It was Howard Dean's antiwar campaign last year that infused energy into rank-and-file Democrats. Antiwar sentiment among Democrats has been kept politely under wraps pending Election Day, but it hasn't gone away. Democrats will now be liberated to mount full-blown protests, and Republicans will be on the defensive.

It was several years before opposition to the Vietnam War became a politically potent mainstream protest. This time, a new and mainstream antiwar movement will mature almost overnight. tried to help get John Kerry elected. Now it will be reborn as a grass-roots antiwar movement. Unlike the Vietnam protests, this one was mainstream from the beginning.

The Iraq occupation is one of the worst American blunders ever, as countless experienced diplomats and former intelligence officials keep pointing out.

There is no political support in either party to put in the number of troops necessary to secure the place. We can't even seal Iraq's borders, let alone hunt down insurgents. Our very presence is a recruiting poster for every kind of anti-American militant.

Prominent critics of the war are counseling an early withdrawal. The Cato Institute, a prominent conservative and libertarian think tank, advocates a U.S. pullout.

Hawks insist that America, having made an epic blunder, must nonetheless stay the course, lest Bush's mistaken description of Iraq as a center of world terrorism mutate into a self-fulfilling prophecy.

The hawks are right about the risks, but doves are right that the United States needs to exit.

The exit strategy, however, must include a long-term stabilization process, lest Iraq face anarchy and civil war or, worse, an Iraq-Iran regional alliance, perhaps with nuclear weapons. In this respect, Iraq is far more dangerous than Vietnam, where, to paraphrase Sen. George Aiken, we could declare defeat and go home without jeopardizing global security.

Bush's policy has turned Iraq into a far more dangerous place. That's why we need to combine a U.S. exit with an international stabilization effort. This policy shift would have been easier to achieve for John Kerry, who favored a more multilateral approach. But even Bush will now face heavy pressure, Republican as well as Democratic, to cut American losses.

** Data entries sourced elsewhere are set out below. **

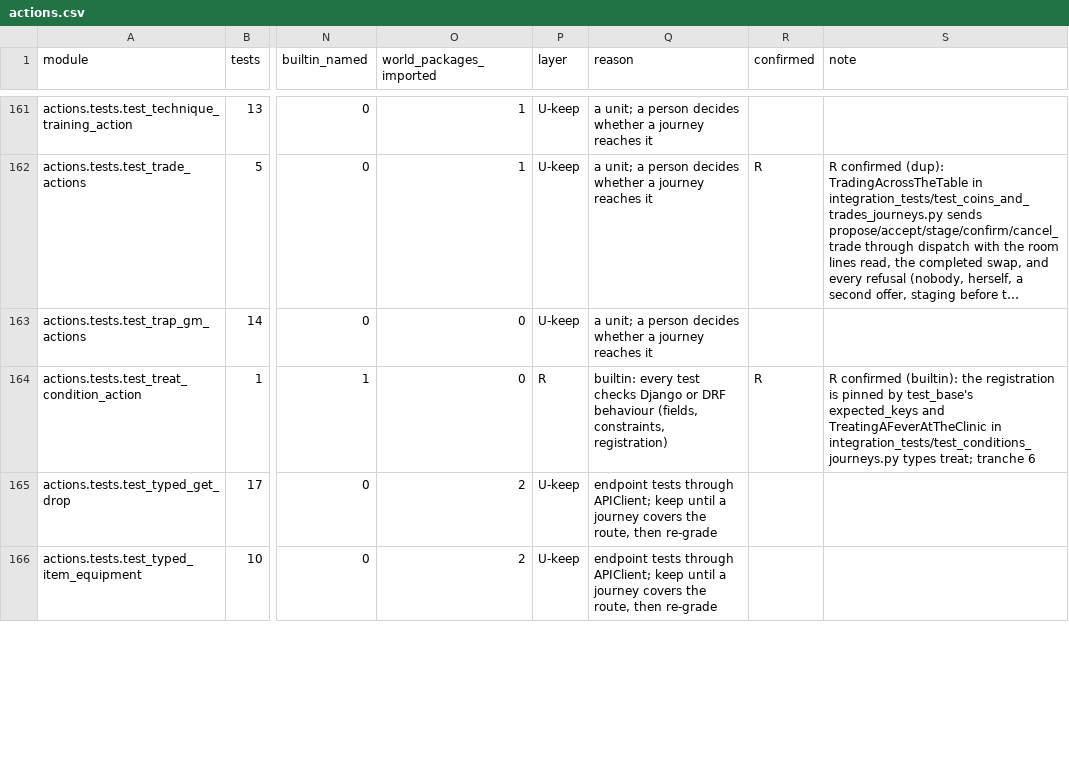
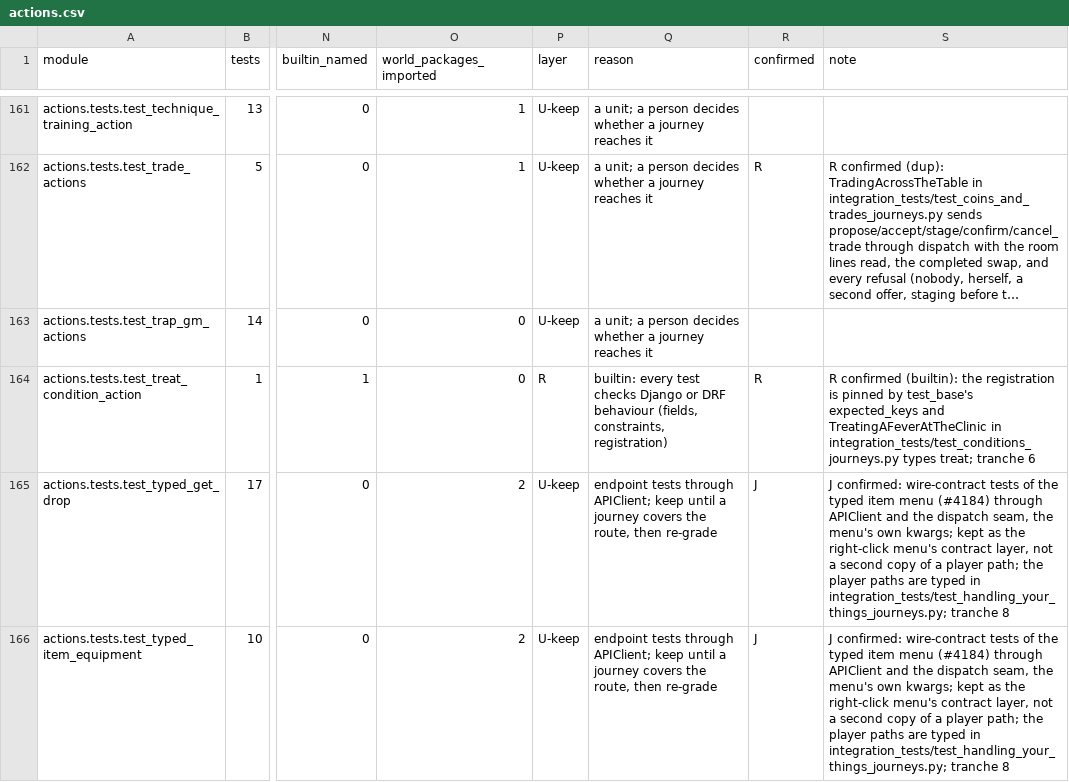
Before and after one commit to Arx-Game/arxii, a CSV file: docs/testing/ledger/actions.csv, drawn as a sheet; only a part is shown, gaps mark what is left out; long unchanged cells end in …; the diff covers the shown part only; the diff names each change by its address in the sheet, - before the commit and + after, or states it on an @@ line.

```diff
--- a/docs/testing/ledger/actions.csv
+++ b/docs/testing/ledger/actions.csv
-R165:R166 (confirmed): (empty)
+R165:R166 (confirmed): J
-S165:S166 (note): (empty)
+S165:S166 (note): J confirmed: wire-contract tests of the typed item menu (#4184) through APIClient and the dispatch seam, the menu's own kwargs; kept as the right-click menu's contract layer, not a second copy of a player path; the player paths are typed in integration_tests/test_handling_your_things_journeys.py; tranche 8
```
Also changed, not shown: 16 edited cells elsewhere in this file, docs/testing/ledger/commands.csv, 21 other files.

In Bush's second term, the neocon architects who got Bush and America into this calamity will likely lose influence. In Ronald Reagan's second term, the ferocious anti-Soviet rhetoric softened, traditional foreign policy realists took over and Reagan pursued detente. One hopes the same thing will happen with George W. Bush.

Bush has borrowed Kerry's proposal for a great-power summit. It's a good beginning -- but don't expect Europe to bail out Bush unless some humble pie is eaten.

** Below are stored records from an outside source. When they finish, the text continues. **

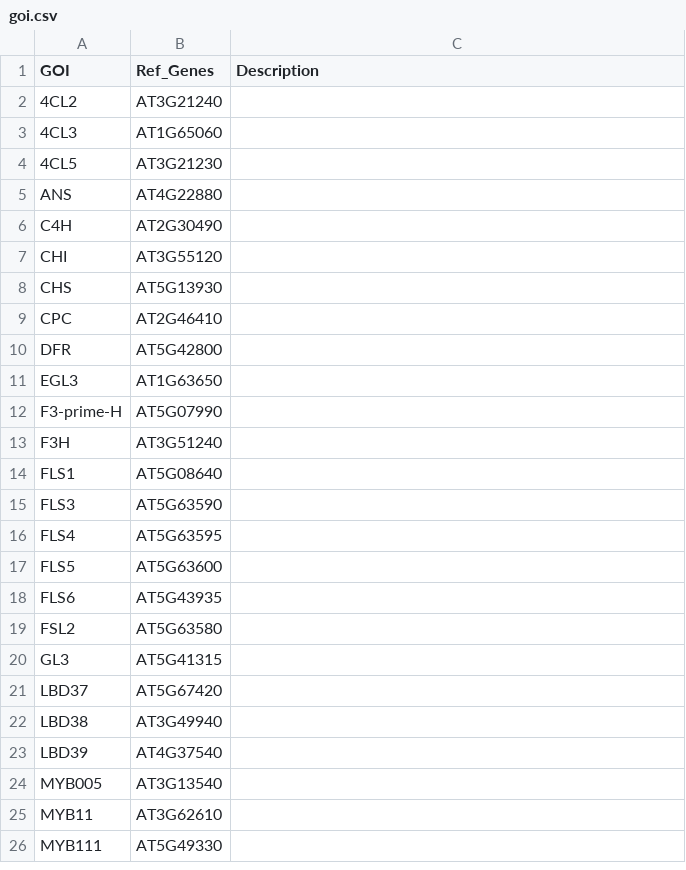
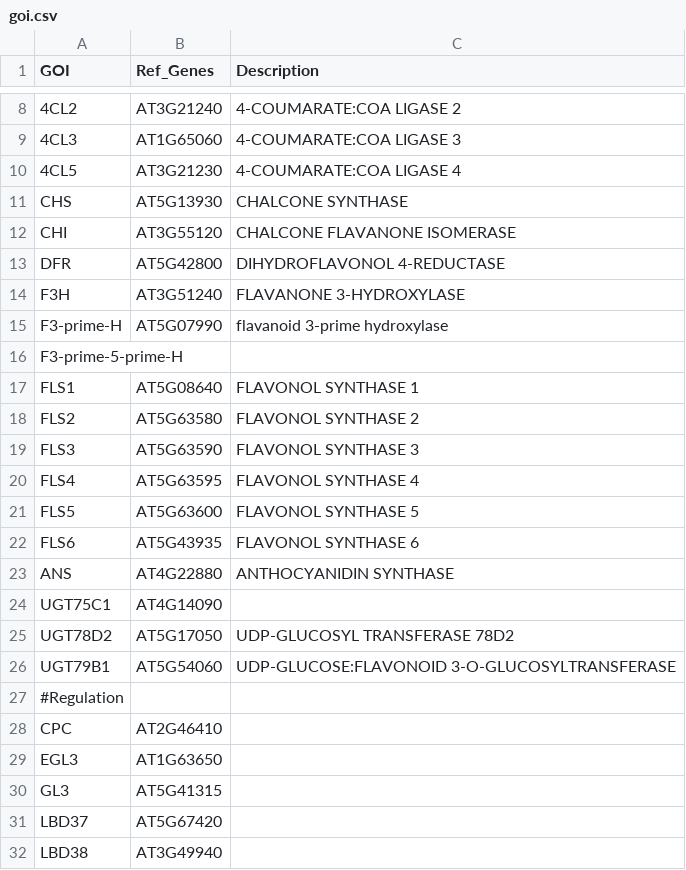
Before and after one commit to niederhuth/mimulus-assembly, a CSV file: misc/goi.csv, drawn as a sheet; only a part is shown, gaps mark what is left out; the shorter side is filled out with more unchanged rows; the diff covers the shown part only.

```diff
--- a/misc/goi.csv
+++ b/misc/goi.csv
@@ -2,19 +8,23 @@ GOI,Ref_Genes,Description,
-4CL2,AT3G21240,,
-4CL3,AT1G65060,,
-4CL5,AT3G21230,,
-ANS,AT4G22880,,
-C4H,AT2G30490,,
-CHI,AT3G55120,,
-CHS,AT5G13930,,
+4CL2,AT3G21240,4-COUMARATE:COA LIGASE 2,
+4CL3,AT1G65060,4-COUMARATE:COA LIGASE 3,
+4CL5,AT3G21230,4-COUMARATE:COA LIGASE 4,
+CHS,AT5G13930,CHALCONE SYNTHASE,
+CHI,AT3G55120,CHALCONE FLAVANONE ISOMERASE,
+DFR,AT5G42800,DIHYDROFLAVONOL 4-REDUCTASE,
+F3H,AT3G51240,FLAVANONE 3-HYDROXYLASE,
+F3-prime-H,AT5G07990,flavanoid 3-prime hydroxylase,
+F3-prime-5-prime-H,,
+FLS1,AT5G08640,FLAVONOL SYNTHASE 1,
+FLS2,AT5G63580,FLAVONOL SYNTHASE 2,
+FLS3,AT5G63590,FLAVONOL SYNTHASE 3,
+FLS4,AT5G63595,FLAVONOL SYNTHASE 4,
+FLS5,AT5G63600,FLAVONOL SYNTHASE 5,
+FLS6,AT5G43935,FLAVONOL SYNTHASE 6,
+ANS,AT4G22880,ANTHOCYANIDIN SYNTHASE,
+UGT75C1,AT4G14090,,
+UGT78D2,AT5G17050,UDP-GLUCOSYL TRANSFERASE 78D2,
+UGT79B1,AT5G54060,UDP-GLUCOSE:FLAVONOID 3-O-GLUCOSYLTRANSFERASE,
+#Regulation
 CPC,AT2G46410,,
-DFR,AT5G42800,,
 EGL3,AT1G63650,,
-F3-prime-H,AT5G07990,,
-F3H,AT3G51240,,
-FLS1,AT5G08640,,
-FLS3,AT5G63590,,
-FLS4,AT5G63595,,
-FLS5,AT5G63600,,
-FLS6,AT5G43935,,
-FSL2,AT5G63580,,
 GL3,AT5G41315,,
```
Also changed, not shown: 6 added rows and 7 removed rows elsewhere in this file, 2 other files.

A serious exit strategy would require the United States to finance much of the cost of a multinational peacekeeping force of at least a quarter-million troops, as well as economic reconstruction money, plus a major role for the United Nations. Can Bush swallow that?

He'd better. Most Americans will ultimately conclude: Better their boys than ours, particularly since Iraqis are much less likely to shoot at an international force. It's American presence that's the regional lightning rod.

Bush should also appreciate the fact that an early U.S. exit is better domestic politics and better Middle East politics. If he doesn't, he will face a massive popular movement to remind him, as well as growing defections in his own ranks.

The United Nations managed the Iraq situation far better than the Bush administration has, and the American people are getting very weary of this war. As his reward for winning reelection, Bush faces a suitable consequence for having gotten us unto this mess. He must now find a decent way out.

The writer is co-editor of the American Prospect.